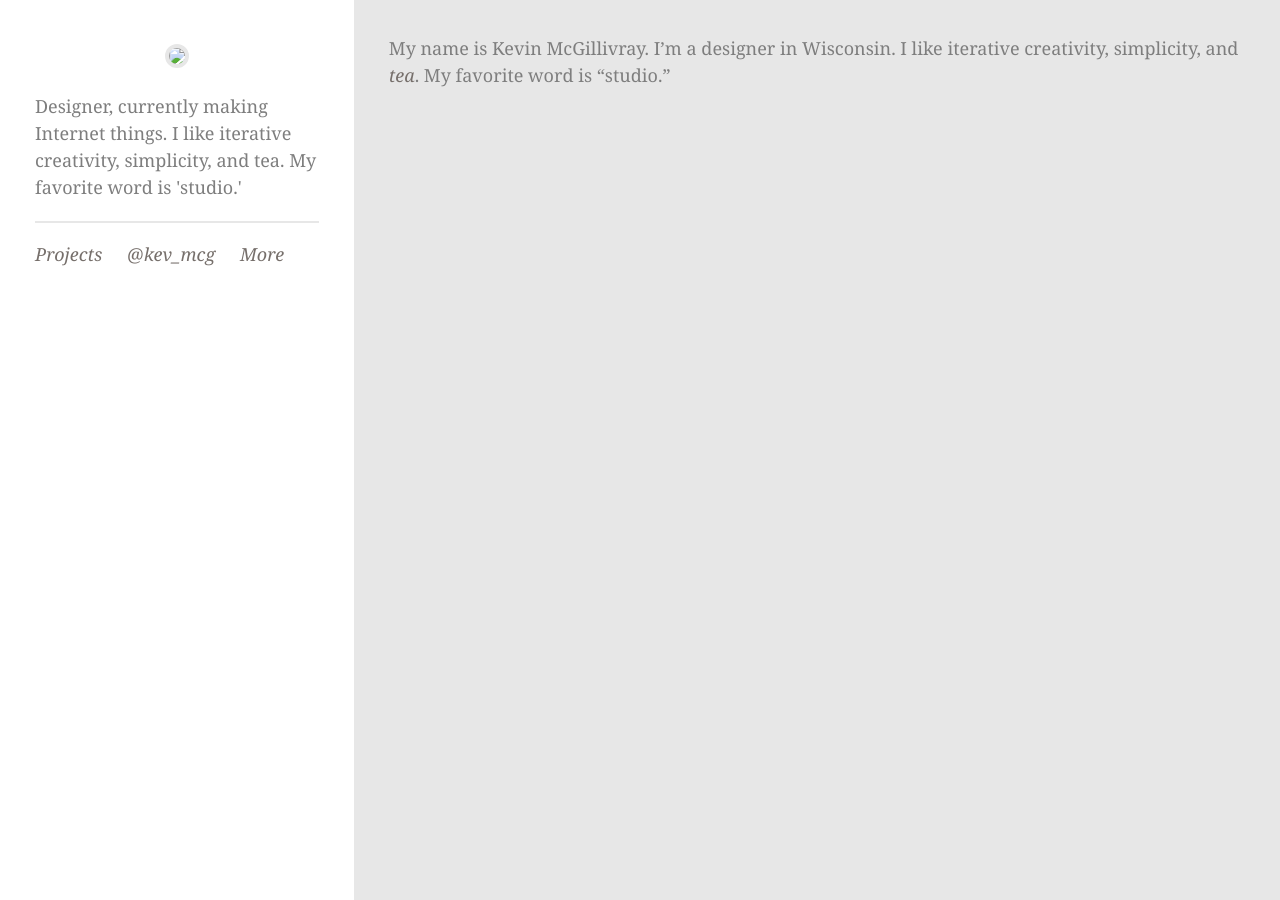
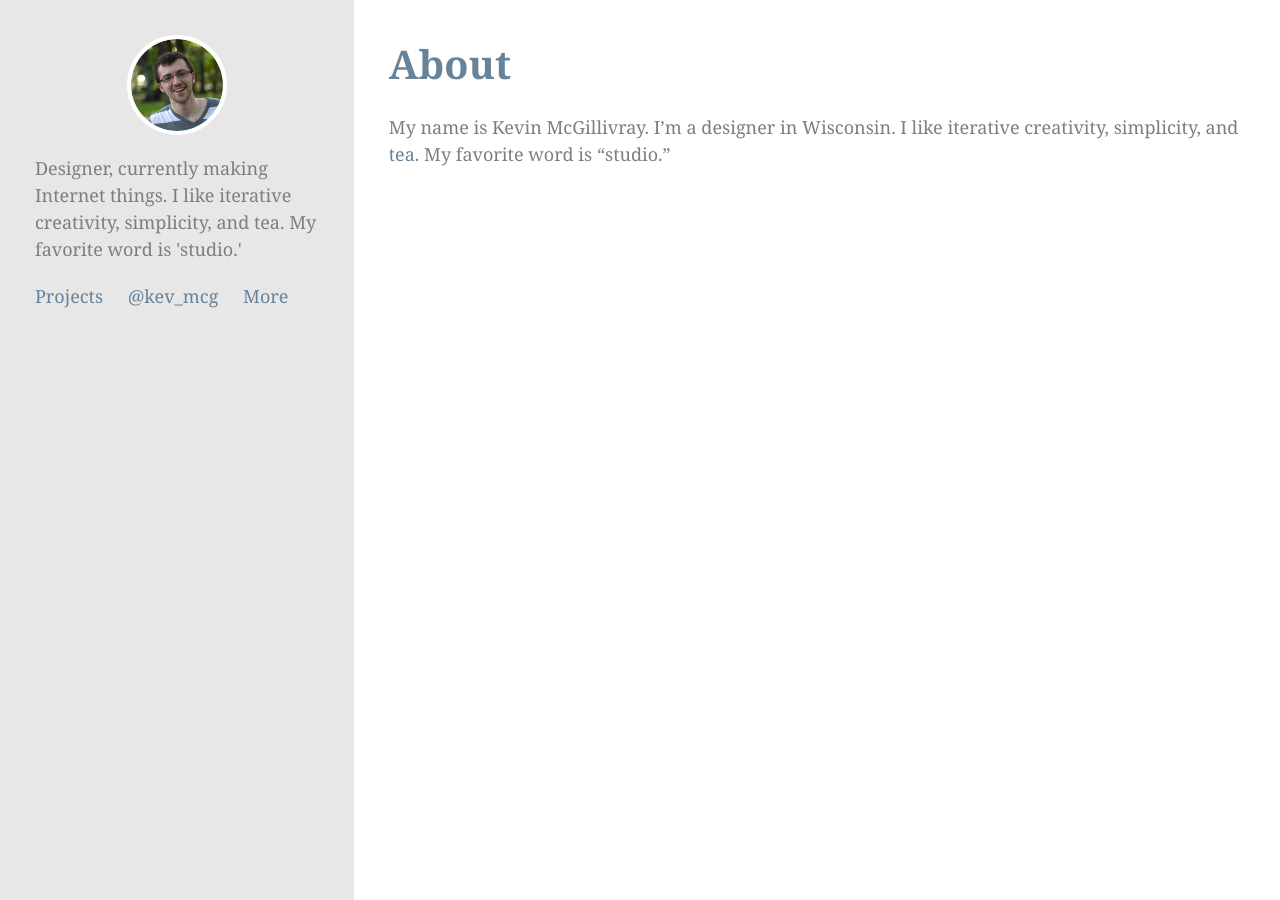
Before and after one commit to kmcgillivray/kmcgillivray.github.io, a Jekyll site: the page built from about/index.md, in a window 1280 px wide. Built offline with Jekyll 4.4.1, drawn with Linux system fonts in a browser that asks for light colours.

Commit message:
Swap background colors, change link colors, other details.

```diff
--- a/_includes/sidebar.html
+++ b/_includes/sidebar.html
@@ -1,7 +1,6 @@
 		<header class="sidebar">
-			<h1 class="sidebar-title"><a href="/"><img class="img-circle portrait" src="img/portrait.jpg"></a></h1>
+			<h1 class="sidebar-title"><a href="/"><img class="img-circle portrait" src="/img/portrait.jpg"></a></h1>
 			<p>{{ site.description }}</p>
-      <hr>
 			<nav class="nav">
 				<ul>
 					<li>
--- a/about/index.md
+++ b/about/index.md
@@ -2,4 +2,6 @@
 layout: default
 ---
 
+# About
+
 My name is Kevin McGillivray. I'm a designer in Wisconsin. I like iterative creativity, simplicity, and [tea](#). My favorite word is "studio."
--- a/css/main.css
+++ b/css/main.css
@@ -16,7 +16,6 @@ html {
 	}
 }
 body {
-  background-color: #E7E7E7;
 	font-size: 1rem;
 	line-height: 1.5;
 	font-family: "ff-tisa-web-pro", Georgia, serif;
@@ -43,7 +42,7 @@ img {
 
 .sidebar {
 	padding: 20px;
-	background-color: white;
+	background-color: #E7E7E7;
 }
 .main {
 	padding-left: 20px;
@@ -73,7 +72,7 @@ img {
 		padding-right: 20px;
 	}
 }
-@media (min-width: 980px) {
+@media (min-width: 768px) {
 	.sidebar {
 		width: 27.6373%;
     max-width: 358px;
@@ -109,21 +108,22 @@ p {
 	margin-bottom: 20px;
 }
 a {
-	font-style: italic;
 	text-decoration: none;
+	color: #678399;
+}
+a:hover {
 	color: #766F6B;
 }
-a:hover {
-	color: #244040;
-}
 hr {
-	border: 1px solid #E7E7E7;
+	border-top: 4px solid #E7E7E7;
+	border-bottom: none;
+	border-left: none;
 }
 h1 {
   margin-top: 0px;
   margin-bottom: 20px;
-  font-size: 2.4rem;
-  text-align: center;
+  font-size: 2.2rem;
+	color: #678399;
 }
 
 /*
@@ -139,14 +139,13 @@ h1 {
 	margin-bottom: 5px;
 	display: inline-block;
 }
-.sidebar-title {
-	font-size: 1.4rem;
-	margin-top: 0px;
-	margin-bottom: 20px;
+.sidebar .sidebar-title {
+	text-align: center;
 }
 .sidebar .portrait {
   max-width: 100px;
-  border: 4px solid #E7E7E7;
+  border: 4px solid white;
+	text-align: center;
 }
 
 /*
```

-*-

§ **Work instruction**
Each line of the entries where the string "bottom" occurs should be shown.

§ **Solution to the problem**
 	margin-bottom: 20px;
+	border-bottom: none;
   margin-bottom: 20px;
 	margin-bottom: 5px;
-	margin-bottom: 20px;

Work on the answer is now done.